Published in
Ecology, December 2008
DOI 10.1890/07-1646.1
Pubmed ID
Authors

Scott L. Collins, Katharine N. Suding, Elsa E. Cleland, Michael Batty, Steven C. Pennings, Katherine L. Gross, James B. Grace, Laura Gough, Joe E. Fargione, Christopher M. Clark

Abstract

Summarizing complex temporal dynamics in communities is difficult to achieve in a way that yields an intuitive picture of change. Rank clocks and rank abundance statistics provide a graphical and analytical framework for displaying and quantifying community dynamics. We used rank clocks, in which the rank order abundance for each species is plotted over time in temporal clockwise direction, to display temporal changes in species abundances and richness. We used mean rank shift and proportional species persistence to quantify changes in community structure in long-term data sets from fertilized and control plots in a late successional old field, frequently and infrequently burned tallgrass prairie, and Chihuahuan desert grassland and shrubland communities. Rank clocks showed that relatively constant species richness masks considerable temporal dynamics in relative species abundances. In the old field, fertilized plots initially experienced high mean rank shifts that stabilized rapidly below that of unfertilized plots. Rank shifts were higher in infrequently burned vs. annually burned tallgrass prairie and in desert grassland compared to shrubland vegetation. Proportional persistence showed that arid grasslands were more dynamic than mesic grasslands. We conclude that rank clocks and rank abundance statistics provide important insights into community dynamics that are often hidden by traditional univariate approaches.

Twitter Demographics

The data shown below were collected from the profile of 1 tweeter who shared this research output. Click here to find out more about how the information was compiled.

Mendeley readers

The data shown below were compiled from readership statistics for 211 Mendeley readers of this research output. Click here to see the associated Mendeley record.

Geographical breakdown

Country Count As %
United States 13 6%
Canada 3 1%
United Kingdom 2 <1%
Brazil 2 <1%
China 2 <1%
Mexico 1 <1%
Spain 1 <1%
Panama 1 <1%
Unknown 186 88%

Demographic breakdown

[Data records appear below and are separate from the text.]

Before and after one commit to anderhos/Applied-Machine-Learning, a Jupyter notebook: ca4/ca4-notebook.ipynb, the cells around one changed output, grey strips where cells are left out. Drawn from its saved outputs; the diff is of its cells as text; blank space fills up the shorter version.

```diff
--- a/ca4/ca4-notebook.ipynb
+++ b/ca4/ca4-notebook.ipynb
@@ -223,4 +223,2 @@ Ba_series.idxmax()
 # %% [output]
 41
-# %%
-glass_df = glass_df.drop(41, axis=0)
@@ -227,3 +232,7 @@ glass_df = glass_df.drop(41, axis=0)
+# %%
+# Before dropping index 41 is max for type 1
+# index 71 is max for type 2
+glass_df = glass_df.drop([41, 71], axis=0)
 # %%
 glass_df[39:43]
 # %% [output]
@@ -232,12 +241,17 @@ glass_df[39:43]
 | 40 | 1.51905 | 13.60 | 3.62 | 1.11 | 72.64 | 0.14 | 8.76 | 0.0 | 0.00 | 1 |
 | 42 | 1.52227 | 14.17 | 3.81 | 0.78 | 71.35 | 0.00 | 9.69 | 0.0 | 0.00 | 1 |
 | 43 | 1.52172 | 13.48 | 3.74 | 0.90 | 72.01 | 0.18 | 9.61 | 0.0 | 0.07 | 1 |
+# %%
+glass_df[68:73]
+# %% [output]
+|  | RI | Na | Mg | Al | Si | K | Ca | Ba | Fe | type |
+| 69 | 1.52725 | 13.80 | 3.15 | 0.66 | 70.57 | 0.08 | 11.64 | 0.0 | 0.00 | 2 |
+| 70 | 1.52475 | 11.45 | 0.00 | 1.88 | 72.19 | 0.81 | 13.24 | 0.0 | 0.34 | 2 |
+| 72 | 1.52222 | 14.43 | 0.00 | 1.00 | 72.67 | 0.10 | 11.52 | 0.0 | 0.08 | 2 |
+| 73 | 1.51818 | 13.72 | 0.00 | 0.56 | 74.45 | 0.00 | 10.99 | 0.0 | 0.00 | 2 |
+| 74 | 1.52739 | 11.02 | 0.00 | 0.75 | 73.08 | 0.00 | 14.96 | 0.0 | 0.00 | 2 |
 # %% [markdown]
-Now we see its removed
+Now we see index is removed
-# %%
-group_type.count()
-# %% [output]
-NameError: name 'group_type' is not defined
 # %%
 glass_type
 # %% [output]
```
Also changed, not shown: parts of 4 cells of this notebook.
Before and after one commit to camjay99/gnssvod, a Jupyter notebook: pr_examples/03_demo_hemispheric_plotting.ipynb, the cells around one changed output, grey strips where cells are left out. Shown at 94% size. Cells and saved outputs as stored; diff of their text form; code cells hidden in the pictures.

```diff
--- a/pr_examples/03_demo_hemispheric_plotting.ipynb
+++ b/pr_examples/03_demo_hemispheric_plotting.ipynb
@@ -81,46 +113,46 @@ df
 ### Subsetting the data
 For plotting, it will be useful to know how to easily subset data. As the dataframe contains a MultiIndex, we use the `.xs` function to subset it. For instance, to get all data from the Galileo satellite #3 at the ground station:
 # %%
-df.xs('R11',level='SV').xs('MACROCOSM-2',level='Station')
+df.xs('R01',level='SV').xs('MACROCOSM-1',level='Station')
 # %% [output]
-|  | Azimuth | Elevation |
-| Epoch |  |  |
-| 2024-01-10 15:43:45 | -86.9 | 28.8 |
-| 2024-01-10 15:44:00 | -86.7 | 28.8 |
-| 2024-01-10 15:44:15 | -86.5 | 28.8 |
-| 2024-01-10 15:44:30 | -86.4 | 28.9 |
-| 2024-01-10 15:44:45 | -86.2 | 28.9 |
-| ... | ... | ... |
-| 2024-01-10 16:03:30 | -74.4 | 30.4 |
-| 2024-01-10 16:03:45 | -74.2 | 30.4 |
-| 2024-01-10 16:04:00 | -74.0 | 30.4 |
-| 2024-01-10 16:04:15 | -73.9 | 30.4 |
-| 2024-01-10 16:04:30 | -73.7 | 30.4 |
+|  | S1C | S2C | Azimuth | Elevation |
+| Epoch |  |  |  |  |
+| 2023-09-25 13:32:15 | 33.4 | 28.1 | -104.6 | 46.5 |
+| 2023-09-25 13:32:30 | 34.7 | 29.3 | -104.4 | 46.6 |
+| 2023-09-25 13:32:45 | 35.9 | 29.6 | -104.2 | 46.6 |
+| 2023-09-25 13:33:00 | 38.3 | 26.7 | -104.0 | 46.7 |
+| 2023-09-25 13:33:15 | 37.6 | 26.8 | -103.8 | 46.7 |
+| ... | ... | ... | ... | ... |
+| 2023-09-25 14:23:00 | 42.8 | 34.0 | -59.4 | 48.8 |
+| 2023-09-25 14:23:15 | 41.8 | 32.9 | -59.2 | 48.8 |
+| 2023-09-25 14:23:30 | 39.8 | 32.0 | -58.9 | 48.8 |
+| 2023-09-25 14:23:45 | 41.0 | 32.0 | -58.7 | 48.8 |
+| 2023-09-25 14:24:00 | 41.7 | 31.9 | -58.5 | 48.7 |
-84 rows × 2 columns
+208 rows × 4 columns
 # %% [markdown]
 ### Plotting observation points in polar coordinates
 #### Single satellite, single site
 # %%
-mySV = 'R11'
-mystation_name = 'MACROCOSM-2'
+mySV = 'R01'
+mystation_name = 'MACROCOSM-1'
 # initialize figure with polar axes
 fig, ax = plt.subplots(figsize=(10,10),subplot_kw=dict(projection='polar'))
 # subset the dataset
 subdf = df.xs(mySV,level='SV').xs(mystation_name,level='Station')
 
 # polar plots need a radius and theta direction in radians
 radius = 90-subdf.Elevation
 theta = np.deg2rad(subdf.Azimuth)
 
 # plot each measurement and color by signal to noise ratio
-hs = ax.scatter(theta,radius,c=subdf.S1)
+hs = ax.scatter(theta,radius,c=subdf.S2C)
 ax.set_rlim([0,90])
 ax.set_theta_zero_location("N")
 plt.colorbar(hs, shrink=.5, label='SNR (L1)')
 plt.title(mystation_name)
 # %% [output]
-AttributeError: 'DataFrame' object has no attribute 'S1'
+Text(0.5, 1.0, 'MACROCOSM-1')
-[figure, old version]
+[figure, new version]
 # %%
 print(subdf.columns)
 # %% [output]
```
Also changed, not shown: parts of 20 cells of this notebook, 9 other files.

Readers by professional status Count As %
Student > Ph. D. Student 56 27%
Researcher 55 26%
Student > Master 18 9%
Student > Bachelor 15 7%
Professor > Associate Professor 15 7%
Other 37 18%
Unknown 15 7%
Readers by discipline Count As %
Agricultural and Biological Sciences 101 48%
Environmental Science 71 34%
Earth and Planetary Sciences 10 5%
Biochemistry, Genetics and Molecular Biology 2 <1%
Computer Science 1 <1%
Other 5 2%
Unknown 21 10%

Attention Score in Context

This research output has an Altmetric Attention Score of 2. This is our high-level measure of the quality and quantity of online attention that it has received. This Attention Score, as well as the ranking and number of research outputs shown below, was calculated when the research output was last mentioned on 09 November 2019.
All research outputs
#8,582,682
of 14,257,572 outputs
Outputs from Ecology
#4,120
of 5,375 outputs
Outputs of similar age
#78,394
of 152,281 outputs
Outputs of similar age from Ecology
#69
of 97 outputs
Altmetric has tracked 14,257,572 research outputs across all sources so far. This one is in the 37th percentile – i.e., 37% of other outputs scored the same or lower than it.
So far Altmetric has tracked 5,375 research outputs from this source. They typically receive more attention than average, with a mean Attention Score of 9.0. This one is in the 21st percentile – i.e., 21% of its peers scored the same or lower than it.
Older research outputs will score higher simply because they've had more time to accumulate mentions. To account for age we can compare this Altmetric Attention Score to the 152,281 tracked outputs that were published within six weeks on either side of this one in any source. This one is in the 45th percentile – i.e., 45% of its contemporaries scored the same or lower than it.
We're also able to compare this research output to 97 others from the same source and published within six weeks on either side of this one. This one is in the 27th percentile – i.e., 27% of its contemporaries scored the same or lower than it.